The “Wildlife Jammers” program was created toward this end. Grants of $16,000 in 2017 and $32,500 in 2018 from the Glacier National Park Conservancy paid for training and hiring of paid staff and volunteers to respond to wildlife jams, with an aim of educating visitors about keeping a safe distance from wildlife and of politely moving motorists along.
The conservancy has approved for 2019 a grant of $112,990 to continue the program with eight paid positions and additional volunteer positions. To date, the organization has released $68,000 of that amount and it will release additional funds for this and other 2019 grant projects as fundraising progresses, Mitchell said.
Austin acknowledged that some visitors obsessed with getting the perfect grizzly photo might ignore someone not equipped with a badge and gun.
“They’re not going to be working independently,” he said, noting a ranger can be summoned when necessary.
There are times when a crowded park requires trained law enforcement intervention, he said, such as when a fist fight breaks out over a Logan Pass parking spot or a domestic dispute erupts in a campground.
The “Wildlife Jammers” program intends to help Glacier do more with less.
In fiscal 2010, Glacier National Park’s base budget was about $14.4 million. In 2017, the year visitation at Glacier National Park exceeded 3.3 million people, the base budget was $13.86 million.
For the current fiscal year, the base budget is about $14.07 million. That figure is reduced by about $200,000 to help fund supporting regional offices and offices in Washington, D.C.
John Garder, senior director of budget and appropriations for the National Parks Conservation Association, said funding for national parks is a major concern for the association.

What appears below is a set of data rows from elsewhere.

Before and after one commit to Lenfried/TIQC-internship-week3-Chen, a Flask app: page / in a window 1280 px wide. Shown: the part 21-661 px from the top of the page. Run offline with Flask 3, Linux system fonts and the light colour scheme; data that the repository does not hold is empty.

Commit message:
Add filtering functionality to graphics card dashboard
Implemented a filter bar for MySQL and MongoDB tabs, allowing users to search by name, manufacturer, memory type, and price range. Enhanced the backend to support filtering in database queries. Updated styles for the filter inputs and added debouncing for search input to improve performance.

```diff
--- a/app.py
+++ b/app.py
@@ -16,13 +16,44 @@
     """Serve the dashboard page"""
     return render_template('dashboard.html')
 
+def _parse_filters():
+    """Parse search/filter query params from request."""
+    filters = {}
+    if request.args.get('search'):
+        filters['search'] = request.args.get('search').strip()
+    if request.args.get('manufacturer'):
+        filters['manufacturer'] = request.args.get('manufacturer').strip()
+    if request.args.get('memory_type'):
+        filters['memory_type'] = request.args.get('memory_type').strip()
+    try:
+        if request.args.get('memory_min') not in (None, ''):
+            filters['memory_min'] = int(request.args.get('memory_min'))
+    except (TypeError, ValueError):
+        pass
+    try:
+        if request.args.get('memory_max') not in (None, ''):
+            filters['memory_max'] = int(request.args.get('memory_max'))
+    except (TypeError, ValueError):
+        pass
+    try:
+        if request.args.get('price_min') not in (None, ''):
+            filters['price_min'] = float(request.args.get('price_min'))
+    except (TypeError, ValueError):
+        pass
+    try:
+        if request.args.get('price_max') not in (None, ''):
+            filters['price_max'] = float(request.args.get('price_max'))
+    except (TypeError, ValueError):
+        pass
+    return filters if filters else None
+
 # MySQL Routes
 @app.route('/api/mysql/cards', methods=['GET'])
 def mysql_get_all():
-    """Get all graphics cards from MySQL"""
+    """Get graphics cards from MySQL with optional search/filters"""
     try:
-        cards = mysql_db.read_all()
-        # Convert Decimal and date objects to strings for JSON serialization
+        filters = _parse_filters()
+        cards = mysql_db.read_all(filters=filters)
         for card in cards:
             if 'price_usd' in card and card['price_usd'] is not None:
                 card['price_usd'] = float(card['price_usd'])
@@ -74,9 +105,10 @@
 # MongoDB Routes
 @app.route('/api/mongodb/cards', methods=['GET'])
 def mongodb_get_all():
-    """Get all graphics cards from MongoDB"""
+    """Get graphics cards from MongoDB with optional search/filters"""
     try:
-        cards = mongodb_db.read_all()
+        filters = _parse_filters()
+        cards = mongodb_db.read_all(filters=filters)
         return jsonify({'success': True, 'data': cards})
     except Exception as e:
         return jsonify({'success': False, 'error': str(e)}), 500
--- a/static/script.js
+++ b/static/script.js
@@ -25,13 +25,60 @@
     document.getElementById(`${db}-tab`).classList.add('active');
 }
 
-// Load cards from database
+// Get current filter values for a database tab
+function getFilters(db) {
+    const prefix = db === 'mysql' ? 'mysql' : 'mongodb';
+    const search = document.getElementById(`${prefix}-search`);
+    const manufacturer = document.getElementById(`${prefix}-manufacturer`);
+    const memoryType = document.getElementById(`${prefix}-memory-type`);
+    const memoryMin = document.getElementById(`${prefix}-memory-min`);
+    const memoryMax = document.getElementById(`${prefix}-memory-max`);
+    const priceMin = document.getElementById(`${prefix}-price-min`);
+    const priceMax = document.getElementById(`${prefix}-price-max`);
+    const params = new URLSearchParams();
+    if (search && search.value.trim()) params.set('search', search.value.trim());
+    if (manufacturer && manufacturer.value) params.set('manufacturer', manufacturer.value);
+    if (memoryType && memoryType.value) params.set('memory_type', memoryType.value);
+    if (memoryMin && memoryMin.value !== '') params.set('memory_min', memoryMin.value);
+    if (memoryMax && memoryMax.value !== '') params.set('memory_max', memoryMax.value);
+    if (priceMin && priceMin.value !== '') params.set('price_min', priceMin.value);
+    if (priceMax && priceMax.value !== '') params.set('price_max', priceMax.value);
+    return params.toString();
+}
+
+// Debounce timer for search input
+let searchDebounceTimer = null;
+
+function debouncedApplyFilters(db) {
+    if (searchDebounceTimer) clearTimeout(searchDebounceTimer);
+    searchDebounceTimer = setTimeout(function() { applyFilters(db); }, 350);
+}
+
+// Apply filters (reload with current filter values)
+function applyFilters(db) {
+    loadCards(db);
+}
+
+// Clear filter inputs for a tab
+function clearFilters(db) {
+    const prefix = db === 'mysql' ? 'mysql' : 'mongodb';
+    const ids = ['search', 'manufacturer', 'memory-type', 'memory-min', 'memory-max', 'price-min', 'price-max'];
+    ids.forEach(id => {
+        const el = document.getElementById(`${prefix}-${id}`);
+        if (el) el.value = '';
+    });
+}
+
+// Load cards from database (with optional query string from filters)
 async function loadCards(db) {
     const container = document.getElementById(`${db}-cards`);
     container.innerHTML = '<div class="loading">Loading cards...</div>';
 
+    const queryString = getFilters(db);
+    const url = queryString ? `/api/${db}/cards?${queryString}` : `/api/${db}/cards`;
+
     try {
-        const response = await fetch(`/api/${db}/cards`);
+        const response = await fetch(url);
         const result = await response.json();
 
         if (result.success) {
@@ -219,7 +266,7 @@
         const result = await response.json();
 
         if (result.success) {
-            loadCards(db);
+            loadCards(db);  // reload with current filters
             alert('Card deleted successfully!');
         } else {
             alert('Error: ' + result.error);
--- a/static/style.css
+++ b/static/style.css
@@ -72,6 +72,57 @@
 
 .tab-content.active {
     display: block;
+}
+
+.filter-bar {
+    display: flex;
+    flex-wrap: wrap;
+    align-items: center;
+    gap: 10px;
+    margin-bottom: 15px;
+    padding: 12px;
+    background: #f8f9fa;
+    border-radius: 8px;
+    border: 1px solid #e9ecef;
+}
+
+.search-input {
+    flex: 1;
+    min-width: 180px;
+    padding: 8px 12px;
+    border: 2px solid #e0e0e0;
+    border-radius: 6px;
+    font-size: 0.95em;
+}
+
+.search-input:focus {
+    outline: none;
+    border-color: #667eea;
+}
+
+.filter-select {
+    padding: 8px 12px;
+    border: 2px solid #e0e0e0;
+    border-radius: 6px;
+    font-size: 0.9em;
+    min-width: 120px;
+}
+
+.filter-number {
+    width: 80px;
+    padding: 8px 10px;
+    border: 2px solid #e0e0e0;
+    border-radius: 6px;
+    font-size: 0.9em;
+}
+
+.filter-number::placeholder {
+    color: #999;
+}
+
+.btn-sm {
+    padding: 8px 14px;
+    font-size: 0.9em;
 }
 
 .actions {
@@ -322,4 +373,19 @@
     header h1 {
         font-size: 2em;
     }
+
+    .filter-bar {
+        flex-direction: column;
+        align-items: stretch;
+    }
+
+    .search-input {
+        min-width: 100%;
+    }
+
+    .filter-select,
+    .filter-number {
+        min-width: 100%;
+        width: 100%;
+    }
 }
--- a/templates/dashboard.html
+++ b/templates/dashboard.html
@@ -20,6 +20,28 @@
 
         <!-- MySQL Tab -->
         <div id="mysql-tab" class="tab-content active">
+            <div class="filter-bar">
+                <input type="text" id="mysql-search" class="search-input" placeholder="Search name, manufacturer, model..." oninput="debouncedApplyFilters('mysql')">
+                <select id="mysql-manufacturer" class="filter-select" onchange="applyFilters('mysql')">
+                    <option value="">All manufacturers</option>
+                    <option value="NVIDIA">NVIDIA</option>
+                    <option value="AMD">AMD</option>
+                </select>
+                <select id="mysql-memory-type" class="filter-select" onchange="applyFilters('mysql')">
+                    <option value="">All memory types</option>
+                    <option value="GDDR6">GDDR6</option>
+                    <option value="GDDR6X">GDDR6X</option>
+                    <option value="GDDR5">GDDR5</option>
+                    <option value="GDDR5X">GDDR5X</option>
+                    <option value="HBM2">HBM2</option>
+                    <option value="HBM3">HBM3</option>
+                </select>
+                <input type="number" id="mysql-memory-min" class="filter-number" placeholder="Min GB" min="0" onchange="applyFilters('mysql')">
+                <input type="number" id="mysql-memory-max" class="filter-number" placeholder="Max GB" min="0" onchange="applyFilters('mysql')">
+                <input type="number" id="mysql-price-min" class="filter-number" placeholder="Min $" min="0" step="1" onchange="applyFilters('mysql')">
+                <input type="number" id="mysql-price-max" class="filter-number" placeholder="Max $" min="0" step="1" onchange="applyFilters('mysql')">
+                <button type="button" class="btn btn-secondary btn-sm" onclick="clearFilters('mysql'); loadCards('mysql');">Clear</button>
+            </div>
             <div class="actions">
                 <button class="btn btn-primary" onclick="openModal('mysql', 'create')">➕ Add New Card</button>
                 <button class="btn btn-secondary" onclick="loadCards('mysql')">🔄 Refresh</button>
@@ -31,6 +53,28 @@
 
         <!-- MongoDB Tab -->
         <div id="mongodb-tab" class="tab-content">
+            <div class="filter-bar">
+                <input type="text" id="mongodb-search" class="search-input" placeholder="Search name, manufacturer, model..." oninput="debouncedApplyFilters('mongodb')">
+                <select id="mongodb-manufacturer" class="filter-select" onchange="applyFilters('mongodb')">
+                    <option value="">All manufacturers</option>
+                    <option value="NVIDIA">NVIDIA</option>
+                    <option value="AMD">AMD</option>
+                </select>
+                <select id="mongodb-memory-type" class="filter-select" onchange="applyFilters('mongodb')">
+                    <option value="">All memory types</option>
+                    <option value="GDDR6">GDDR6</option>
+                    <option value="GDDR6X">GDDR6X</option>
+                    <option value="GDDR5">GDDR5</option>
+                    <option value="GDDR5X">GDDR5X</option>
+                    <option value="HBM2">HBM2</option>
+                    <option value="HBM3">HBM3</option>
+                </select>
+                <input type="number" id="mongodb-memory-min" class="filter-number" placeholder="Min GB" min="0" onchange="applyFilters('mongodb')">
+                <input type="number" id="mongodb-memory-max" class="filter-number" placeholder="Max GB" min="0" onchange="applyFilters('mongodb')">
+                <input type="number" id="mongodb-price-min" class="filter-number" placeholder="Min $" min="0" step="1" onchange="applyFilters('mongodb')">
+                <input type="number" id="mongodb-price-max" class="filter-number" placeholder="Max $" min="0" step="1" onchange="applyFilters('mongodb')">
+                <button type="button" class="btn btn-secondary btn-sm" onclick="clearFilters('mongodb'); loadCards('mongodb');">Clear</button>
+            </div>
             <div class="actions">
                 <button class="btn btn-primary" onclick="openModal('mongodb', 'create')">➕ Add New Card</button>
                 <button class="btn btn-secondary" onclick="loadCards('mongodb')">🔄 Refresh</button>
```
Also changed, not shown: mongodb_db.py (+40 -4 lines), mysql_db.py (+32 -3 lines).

“The budget for the National Park Service has been inadequate for so long, and visitation has so consistently been increasing, that we’re worried about the long-term preservation of our parks and the opportunities for visitors to enjoy them,” Garder said.
He said funding for national parks remains below what it was in 2010, even after recent congressional increases.
“Those increases were very helpful, but lawmakers need to better prioritize national treasures like Glacier, for the sake of both our heritage and the local economies that depend on their well-being,” Garder said.
Reporter Duncan Adams may be reached at email@example.com or 758-4407.